US data continues to make the case for the Fed's hiking cycle to end

Today's softer retail sales and PPI numbers have weakened further the Fed's argument that a further rise in interest rates might yet be needed

By Stuart Cole | @Stuart Cole | 15 November 2023


Today’s retail sales numbers from the US will be read by the Fed as a hopeful sign that, at long last, US consumer spending is finally starting to weaken. The strength of domestic demand has very much been a bugbear for the Fed, buoying growth and the economy in general while it has been trying to slow activity down via the monetary tightening it has delivered. Even though the spending splurges seen at the start of this year and over the summer period were unlikely to be sustained, the Fed will nonetheless be hoping that today’s numbers signal that we are finally now seeing a material downshift in consumer spending. However, this does not mean that today's numbers prelude a collapse in spending any time soon. Household balance sheets remain far from fragile, largely as a result of the excess savings built up over the pandemic period, meaning that the Fed will want to see a consecutive run of softer numbers before it will be comfortable concluding that spending is on a more structural softer footing.

The fact that headline retail sales came in slightly stronger than expected (-0.1% against an expected -0.3%) is largely attributable to robust sales of petrol, which held up better than expected despite the 5.9% fall in prices which was expected to have a much larger impact on the total value of fuel sales. Working in the other direction were vehicle sales, which fell by 1.1%, a bigger drop than expected.

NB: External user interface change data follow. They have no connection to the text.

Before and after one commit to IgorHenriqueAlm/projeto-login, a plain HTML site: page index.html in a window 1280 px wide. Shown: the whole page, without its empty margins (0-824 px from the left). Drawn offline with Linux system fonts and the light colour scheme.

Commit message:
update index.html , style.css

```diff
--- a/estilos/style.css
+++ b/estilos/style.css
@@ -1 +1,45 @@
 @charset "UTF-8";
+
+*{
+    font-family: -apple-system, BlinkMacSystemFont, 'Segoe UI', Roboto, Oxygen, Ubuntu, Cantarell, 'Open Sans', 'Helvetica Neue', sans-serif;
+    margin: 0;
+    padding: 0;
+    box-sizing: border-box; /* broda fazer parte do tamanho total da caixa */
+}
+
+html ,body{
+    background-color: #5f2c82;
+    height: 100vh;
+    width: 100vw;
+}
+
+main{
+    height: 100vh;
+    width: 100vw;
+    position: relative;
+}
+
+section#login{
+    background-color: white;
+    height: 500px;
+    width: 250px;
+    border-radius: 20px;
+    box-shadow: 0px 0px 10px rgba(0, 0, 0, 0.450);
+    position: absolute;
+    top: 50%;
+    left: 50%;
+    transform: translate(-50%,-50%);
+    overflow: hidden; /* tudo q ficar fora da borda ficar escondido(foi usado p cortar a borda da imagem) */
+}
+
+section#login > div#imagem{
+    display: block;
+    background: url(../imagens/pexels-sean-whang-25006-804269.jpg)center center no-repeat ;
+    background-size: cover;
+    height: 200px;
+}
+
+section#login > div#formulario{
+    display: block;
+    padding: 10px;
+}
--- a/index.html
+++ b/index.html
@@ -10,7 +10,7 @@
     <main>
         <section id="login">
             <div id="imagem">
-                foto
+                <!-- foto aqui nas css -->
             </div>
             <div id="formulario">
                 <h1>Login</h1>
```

Overall, therefore, as far as the Fed is concerned, today’s numbers will be viewed with a sense of cautious optimism. The previoius strength seen in consumer spending was required to subside before the FOMC would have been prepared to step back from its hawkish stance, and today potentially delivered the first real sign of this. But at the same time, a collapse in spending would not have been welcomed either, given the significant headwind this would present to overall GDP, and today's numbers are not suggesting we will see such a collapse.

Separately, the PPI numbers released at the same time will have reinforced market sentiment that inflationary pressures now appear to be on a sustained path lower, obviating the need for any further tightening in monetary policy. The headline reading was very much driven lower by falling energy prices, which were down 7.4%. But even more encouragingly, Trade Services, a key component of Core PPI, responsible for around 25% of the index, saw a 0.8% fall in retail margins, the largest monthly drop for nearly four years. Although margins are still higher than they were pre-pandemic, the year-on-year rate of increase is now largely flat and it can be expected that outright falls will now be seen going forward. Much of the sluggishness in this reversal has been caused by the strength of consumer demand which has allowed retailers to pass on inflated prices: today’s retail sales numbers suggest this pricing power is disappearing quickly.